### Action item
Filter the records for lines holding the string "claude".

Task inputs Block Start

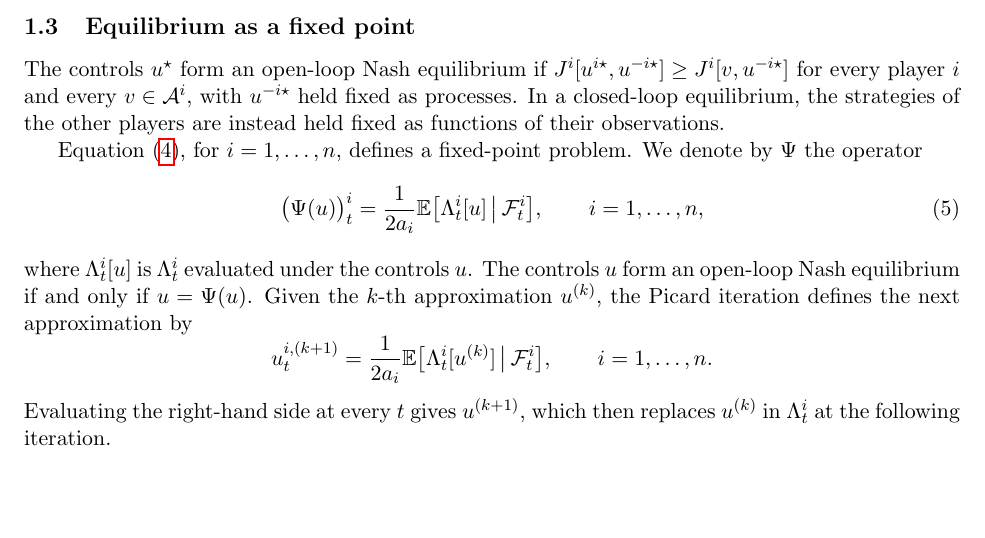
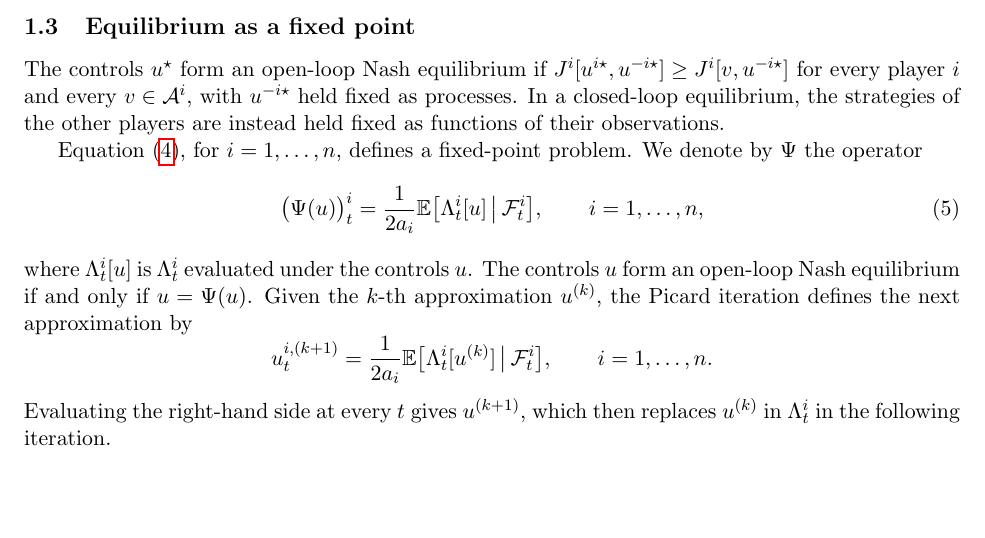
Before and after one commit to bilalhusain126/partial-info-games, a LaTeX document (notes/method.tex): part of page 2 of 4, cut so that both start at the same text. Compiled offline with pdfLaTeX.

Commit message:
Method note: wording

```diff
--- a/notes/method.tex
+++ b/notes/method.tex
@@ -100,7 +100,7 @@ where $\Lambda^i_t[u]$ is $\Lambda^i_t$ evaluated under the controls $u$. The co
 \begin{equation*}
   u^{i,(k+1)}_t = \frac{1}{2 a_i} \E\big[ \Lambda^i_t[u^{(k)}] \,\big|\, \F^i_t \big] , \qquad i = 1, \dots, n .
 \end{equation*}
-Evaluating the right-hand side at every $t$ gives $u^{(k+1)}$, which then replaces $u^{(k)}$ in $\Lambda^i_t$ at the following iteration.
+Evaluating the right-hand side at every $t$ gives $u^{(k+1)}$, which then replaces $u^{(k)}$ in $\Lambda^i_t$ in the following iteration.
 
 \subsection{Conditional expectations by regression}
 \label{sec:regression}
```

Task inputs Block End
Task inputs Block Start

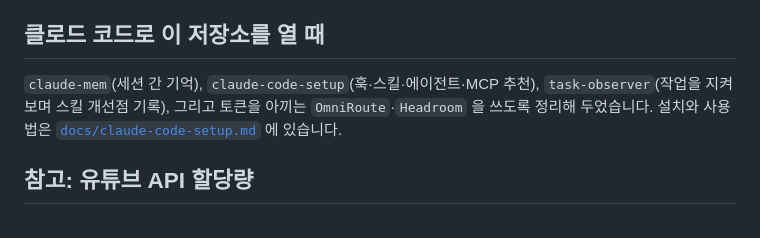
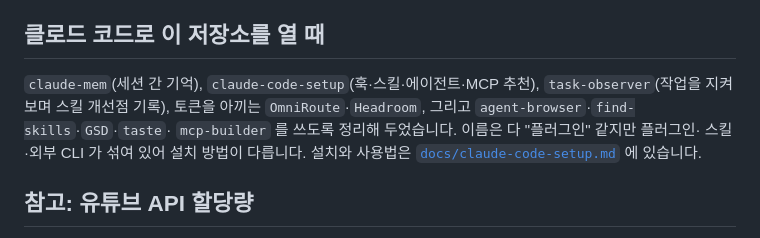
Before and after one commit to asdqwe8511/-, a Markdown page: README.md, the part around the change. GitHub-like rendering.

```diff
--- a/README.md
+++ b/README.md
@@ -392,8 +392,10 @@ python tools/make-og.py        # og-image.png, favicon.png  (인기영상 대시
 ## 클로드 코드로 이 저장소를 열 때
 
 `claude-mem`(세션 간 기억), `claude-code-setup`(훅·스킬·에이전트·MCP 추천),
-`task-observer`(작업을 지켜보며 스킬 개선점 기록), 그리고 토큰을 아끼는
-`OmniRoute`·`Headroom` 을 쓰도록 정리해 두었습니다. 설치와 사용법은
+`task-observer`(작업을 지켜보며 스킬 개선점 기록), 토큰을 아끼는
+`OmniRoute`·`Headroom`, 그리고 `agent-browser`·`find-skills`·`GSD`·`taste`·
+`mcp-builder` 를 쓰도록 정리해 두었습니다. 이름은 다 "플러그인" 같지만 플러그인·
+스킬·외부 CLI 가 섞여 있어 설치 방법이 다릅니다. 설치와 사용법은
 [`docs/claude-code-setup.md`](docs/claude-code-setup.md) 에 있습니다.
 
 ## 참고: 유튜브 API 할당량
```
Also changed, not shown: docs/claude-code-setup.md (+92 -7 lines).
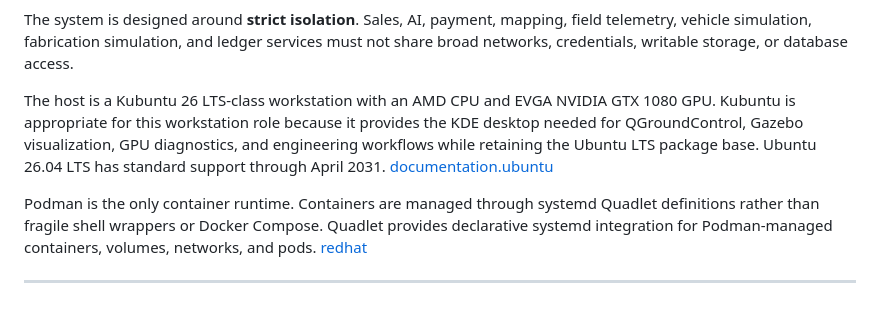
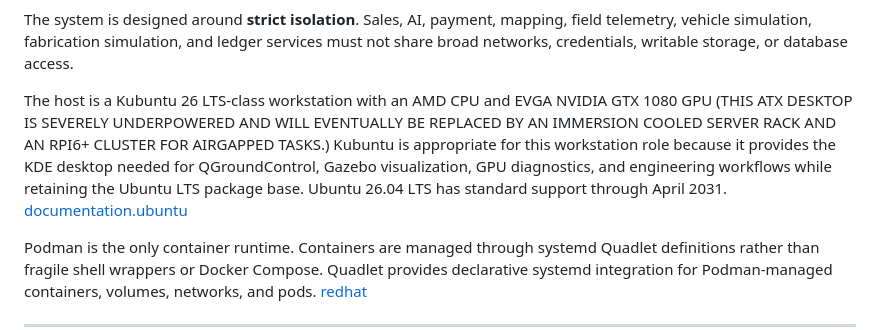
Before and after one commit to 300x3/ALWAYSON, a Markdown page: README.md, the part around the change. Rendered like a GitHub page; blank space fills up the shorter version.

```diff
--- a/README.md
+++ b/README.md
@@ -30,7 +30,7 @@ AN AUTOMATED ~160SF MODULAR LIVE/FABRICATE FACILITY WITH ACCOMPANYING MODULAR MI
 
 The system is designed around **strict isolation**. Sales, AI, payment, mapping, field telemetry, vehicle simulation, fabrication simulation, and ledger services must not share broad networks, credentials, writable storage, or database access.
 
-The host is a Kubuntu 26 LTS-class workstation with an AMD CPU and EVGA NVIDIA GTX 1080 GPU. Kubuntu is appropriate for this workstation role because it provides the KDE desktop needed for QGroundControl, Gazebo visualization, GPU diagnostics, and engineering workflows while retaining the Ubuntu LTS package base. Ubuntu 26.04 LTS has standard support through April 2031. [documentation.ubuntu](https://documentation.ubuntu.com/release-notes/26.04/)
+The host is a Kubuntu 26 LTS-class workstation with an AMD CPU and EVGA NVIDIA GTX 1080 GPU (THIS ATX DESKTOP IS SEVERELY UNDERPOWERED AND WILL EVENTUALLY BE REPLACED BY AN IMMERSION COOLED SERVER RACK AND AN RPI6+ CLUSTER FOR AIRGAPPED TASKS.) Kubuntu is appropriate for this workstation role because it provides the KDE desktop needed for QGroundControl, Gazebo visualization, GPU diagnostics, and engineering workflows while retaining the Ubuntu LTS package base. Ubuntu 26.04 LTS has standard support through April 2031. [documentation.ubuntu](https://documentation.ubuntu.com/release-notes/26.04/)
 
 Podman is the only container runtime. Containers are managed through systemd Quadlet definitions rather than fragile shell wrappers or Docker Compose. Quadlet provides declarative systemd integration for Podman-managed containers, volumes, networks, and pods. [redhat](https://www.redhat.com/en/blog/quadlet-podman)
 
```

Task inputs Block End
Task inputs Block Start

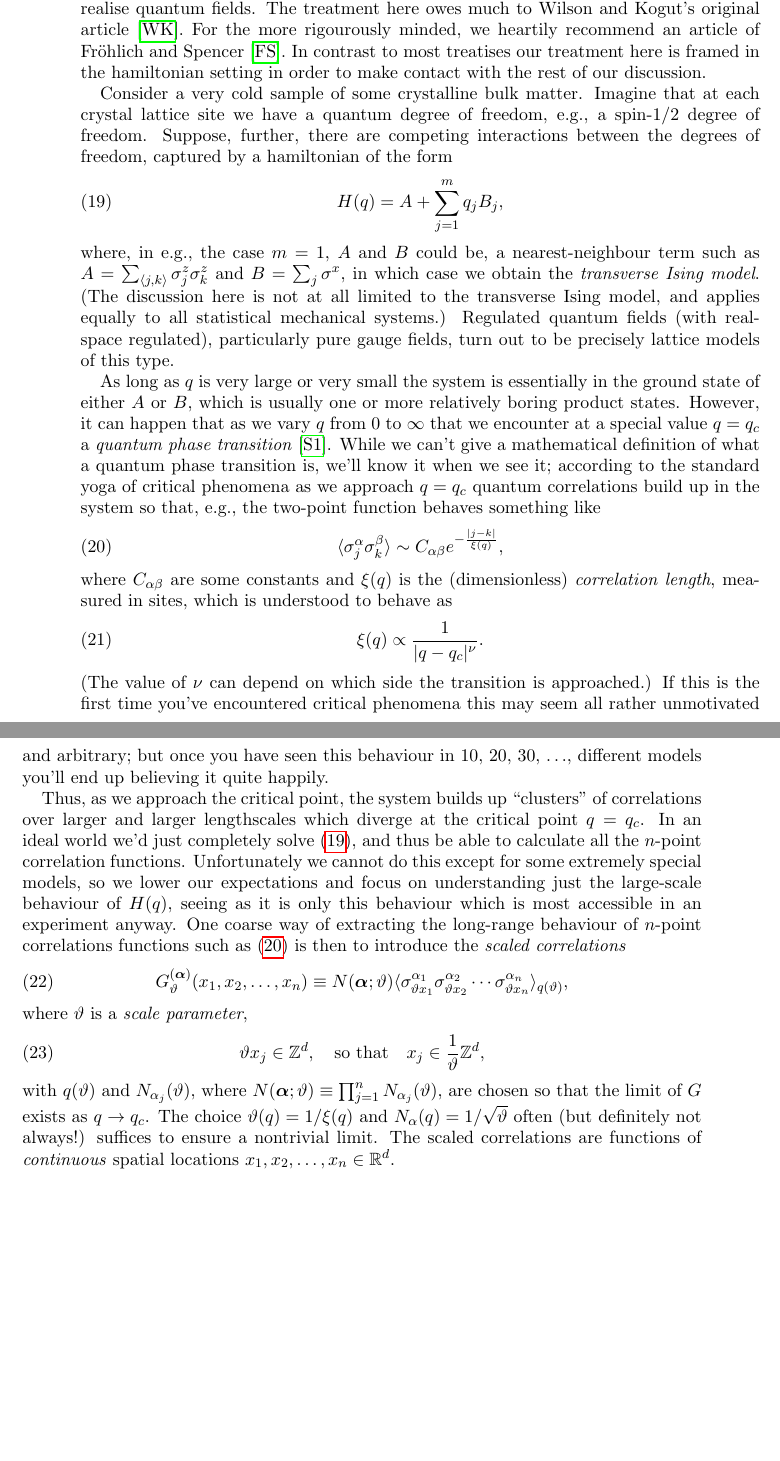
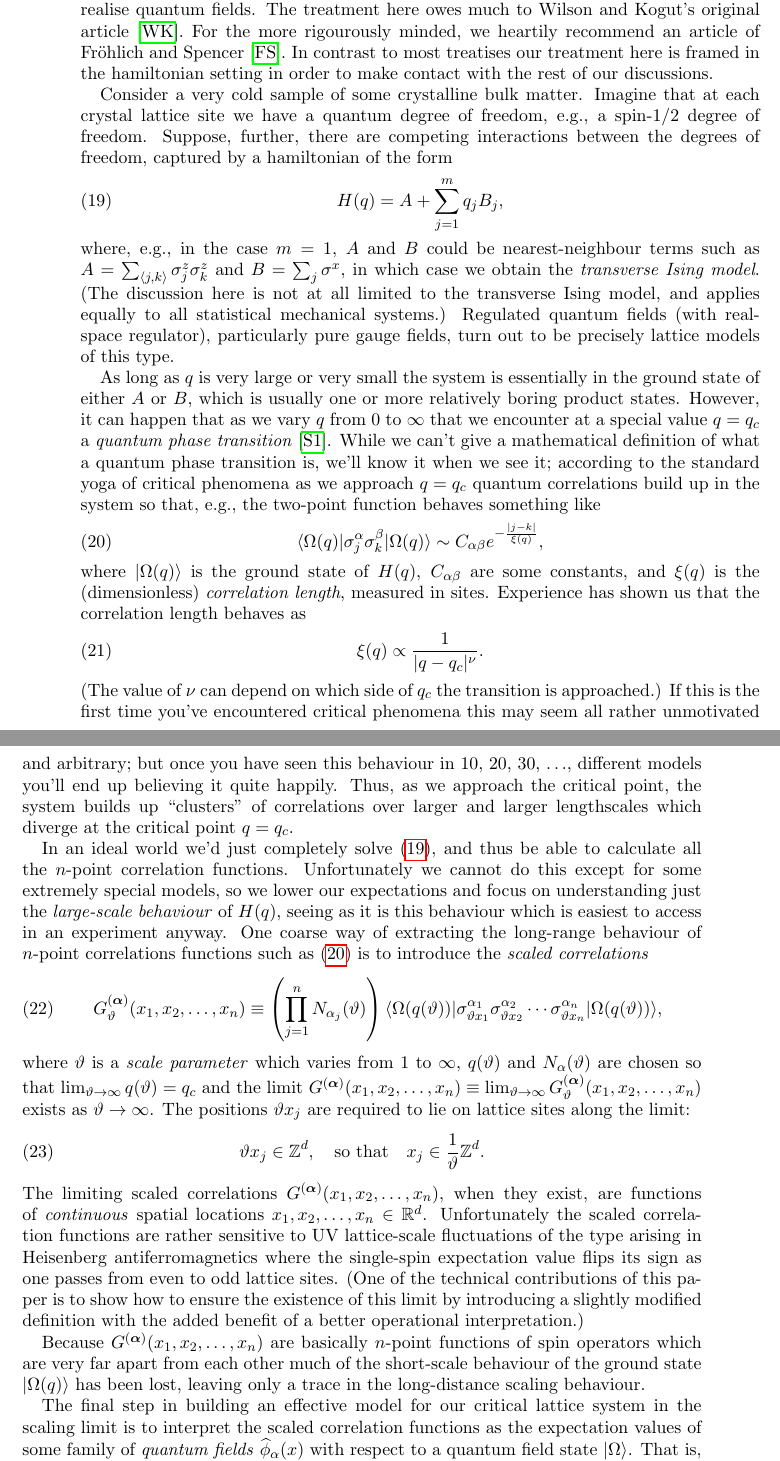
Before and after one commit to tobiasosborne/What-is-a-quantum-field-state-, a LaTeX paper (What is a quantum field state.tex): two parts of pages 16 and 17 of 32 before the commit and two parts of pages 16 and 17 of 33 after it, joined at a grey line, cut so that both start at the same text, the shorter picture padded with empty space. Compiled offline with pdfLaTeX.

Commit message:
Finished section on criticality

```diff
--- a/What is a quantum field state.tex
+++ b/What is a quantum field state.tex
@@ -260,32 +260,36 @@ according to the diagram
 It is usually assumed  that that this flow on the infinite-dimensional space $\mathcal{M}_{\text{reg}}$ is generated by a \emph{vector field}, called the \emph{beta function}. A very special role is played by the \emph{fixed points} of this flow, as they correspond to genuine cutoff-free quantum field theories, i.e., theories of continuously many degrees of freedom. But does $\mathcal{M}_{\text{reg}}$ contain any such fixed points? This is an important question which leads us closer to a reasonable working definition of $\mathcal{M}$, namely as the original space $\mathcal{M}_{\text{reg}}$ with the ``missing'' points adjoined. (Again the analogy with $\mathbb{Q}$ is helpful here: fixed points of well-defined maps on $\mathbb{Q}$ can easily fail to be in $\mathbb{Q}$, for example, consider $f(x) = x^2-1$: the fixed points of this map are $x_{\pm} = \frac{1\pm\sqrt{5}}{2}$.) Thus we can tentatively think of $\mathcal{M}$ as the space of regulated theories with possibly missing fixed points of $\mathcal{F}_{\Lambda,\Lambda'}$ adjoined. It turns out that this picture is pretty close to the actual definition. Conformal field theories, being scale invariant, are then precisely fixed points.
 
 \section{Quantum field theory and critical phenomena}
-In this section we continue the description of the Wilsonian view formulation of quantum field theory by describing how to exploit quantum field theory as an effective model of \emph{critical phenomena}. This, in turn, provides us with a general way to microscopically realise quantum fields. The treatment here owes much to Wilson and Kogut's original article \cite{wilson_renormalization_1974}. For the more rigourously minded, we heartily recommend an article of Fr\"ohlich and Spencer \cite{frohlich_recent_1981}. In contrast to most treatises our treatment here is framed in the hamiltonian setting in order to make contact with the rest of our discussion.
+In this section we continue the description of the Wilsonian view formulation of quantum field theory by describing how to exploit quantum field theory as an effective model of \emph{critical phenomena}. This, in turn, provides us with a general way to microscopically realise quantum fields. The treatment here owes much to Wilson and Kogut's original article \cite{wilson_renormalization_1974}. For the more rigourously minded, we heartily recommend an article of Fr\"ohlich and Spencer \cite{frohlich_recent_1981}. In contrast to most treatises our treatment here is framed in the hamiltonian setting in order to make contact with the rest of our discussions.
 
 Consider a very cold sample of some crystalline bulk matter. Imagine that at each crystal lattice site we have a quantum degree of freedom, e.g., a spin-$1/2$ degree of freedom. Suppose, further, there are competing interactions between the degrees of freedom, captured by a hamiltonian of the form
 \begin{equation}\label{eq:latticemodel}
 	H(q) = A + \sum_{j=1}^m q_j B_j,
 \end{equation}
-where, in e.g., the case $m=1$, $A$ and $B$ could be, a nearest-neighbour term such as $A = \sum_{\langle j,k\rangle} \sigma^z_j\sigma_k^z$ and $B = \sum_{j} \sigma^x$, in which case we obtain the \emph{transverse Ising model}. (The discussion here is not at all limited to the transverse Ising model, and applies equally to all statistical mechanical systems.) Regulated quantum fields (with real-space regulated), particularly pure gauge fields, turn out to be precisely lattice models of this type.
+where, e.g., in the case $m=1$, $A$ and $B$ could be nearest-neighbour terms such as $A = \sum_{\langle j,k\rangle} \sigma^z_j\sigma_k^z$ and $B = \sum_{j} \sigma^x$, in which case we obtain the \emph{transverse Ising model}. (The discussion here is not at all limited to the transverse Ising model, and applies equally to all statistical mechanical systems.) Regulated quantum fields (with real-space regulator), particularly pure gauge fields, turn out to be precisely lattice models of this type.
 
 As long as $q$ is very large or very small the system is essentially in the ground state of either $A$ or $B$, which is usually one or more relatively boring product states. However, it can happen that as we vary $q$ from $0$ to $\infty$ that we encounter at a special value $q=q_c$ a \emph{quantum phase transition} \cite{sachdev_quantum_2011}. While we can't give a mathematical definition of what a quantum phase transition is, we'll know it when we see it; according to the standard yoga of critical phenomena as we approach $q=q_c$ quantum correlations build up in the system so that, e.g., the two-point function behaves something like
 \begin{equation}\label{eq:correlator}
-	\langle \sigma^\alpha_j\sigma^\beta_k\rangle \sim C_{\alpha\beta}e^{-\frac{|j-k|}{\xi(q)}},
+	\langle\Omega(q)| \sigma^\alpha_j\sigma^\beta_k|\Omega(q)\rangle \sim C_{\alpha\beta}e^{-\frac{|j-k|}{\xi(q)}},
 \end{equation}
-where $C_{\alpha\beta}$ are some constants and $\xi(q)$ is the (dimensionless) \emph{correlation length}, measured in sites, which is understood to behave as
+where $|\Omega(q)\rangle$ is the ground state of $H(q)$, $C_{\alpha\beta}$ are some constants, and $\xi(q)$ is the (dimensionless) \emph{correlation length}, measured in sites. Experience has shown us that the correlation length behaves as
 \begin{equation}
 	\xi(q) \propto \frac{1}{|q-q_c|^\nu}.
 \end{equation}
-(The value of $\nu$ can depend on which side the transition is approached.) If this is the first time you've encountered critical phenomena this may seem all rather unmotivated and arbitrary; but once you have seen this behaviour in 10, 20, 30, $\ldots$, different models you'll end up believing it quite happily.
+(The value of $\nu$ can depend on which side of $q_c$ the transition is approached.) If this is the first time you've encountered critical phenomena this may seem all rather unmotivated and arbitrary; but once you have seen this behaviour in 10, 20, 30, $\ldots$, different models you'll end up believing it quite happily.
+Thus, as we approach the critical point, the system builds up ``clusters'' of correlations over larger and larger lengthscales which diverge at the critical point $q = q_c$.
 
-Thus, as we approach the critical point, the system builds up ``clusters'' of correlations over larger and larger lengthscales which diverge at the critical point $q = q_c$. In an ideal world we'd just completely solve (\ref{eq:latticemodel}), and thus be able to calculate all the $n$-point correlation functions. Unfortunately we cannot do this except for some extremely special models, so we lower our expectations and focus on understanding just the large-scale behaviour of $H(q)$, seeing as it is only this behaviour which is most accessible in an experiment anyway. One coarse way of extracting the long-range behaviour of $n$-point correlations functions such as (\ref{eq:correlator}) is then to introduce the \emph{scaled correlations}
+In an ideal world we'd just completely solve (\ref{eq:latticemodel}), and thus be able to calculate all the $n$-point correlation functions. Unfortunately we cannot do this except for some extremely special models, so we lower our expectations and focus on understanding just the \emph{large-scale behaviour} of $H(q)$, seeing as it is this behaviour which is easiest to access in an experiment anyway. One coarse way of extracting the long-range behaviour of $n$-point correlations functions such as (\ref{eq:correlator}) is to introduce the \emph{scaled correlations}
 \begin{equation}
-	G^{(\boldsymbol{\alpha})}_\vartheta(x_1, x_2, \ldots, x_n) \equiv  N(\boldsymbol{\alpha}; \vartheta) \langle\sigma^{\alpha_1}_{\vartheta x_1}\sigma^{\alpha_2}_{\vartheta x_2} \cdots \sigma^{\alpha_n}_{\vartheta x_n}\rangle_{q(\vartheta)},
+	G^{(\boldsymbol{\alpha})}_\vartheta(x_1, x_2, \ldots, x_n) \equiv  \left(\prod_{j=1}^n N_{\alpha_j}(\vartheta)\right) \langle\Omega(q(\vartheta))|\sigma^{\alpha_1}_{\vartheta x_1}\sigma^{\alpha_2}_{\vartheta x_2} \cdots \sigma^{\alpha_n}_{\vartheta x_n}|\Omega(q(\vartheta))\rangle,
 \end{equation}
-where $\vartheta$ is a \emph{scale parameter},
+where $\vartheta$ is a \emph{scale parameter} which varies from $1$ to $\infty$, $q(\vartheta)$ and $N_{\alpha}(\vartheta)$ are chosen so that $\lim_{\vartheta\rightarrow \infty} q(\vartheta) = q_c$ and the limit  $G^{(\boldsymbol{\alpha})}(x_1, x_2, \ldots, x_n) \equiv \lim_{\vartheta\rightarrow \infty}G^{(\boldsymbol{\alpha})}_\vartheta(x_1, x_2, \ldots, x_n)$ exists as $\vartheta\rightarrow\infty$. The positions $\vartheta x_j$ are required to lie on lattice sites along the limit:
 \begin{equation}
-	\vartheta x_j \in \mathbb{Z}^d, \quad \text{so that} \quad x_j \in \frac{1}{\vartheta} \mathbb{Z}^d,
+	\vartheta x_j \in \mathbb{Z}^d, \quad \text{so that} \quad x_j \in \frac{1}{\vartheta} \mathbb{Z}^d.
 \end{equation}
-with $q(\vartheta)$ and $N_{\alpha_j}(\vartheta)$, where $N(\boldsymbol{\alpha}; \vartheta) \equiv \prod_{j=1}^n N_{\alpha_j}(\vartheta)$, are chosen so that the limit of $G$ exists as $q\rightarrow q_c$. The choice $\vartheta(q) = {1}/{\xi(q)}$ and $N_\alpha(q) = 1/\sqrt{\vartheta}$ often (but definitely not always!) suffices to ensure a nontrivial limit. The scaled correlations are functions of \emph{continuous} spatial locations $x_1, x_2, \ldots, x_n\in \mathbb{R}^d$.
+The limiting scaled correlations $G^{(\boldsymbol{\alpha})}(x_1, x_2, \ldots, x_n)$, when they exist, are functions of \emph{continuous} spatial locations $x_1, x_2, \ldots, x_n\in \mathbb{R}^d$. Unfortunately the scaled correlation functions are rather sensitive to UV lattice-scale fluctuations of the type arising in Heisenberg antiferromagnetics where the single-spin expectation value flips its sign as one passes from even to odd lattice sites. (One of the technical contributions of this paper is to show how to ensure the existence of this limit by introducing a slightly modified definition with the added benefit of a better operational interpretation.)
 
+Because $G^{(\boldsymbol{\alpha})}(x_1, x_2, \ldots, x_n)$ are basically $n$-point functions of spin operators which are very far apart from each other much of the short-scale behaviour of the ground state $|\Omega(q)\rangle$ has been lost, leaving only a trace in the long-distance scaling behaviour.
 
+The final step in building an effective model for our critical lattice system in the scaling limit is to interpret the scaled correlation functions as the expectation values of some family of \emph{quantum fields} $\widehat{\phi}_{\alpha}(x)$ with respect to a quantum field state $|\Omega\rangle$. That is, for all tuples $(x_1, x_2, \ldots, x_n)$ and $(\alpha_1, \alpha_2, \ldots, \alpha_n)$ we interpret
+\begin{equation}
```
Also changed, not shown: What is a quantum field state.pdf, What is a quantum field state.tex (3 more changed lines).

Task inputs Block End

### Written solution
 `claude-mem`(세션 간 기억), `claude-code-setup`(훅·스킬·에이전트·MCP 추천),
 [`docs/claude-code-setup.md`](docs/claude-code-setup.md) 에 있습니다.
Also changed, not shown: docs/claude-code-setup.md (+92 -7 lines).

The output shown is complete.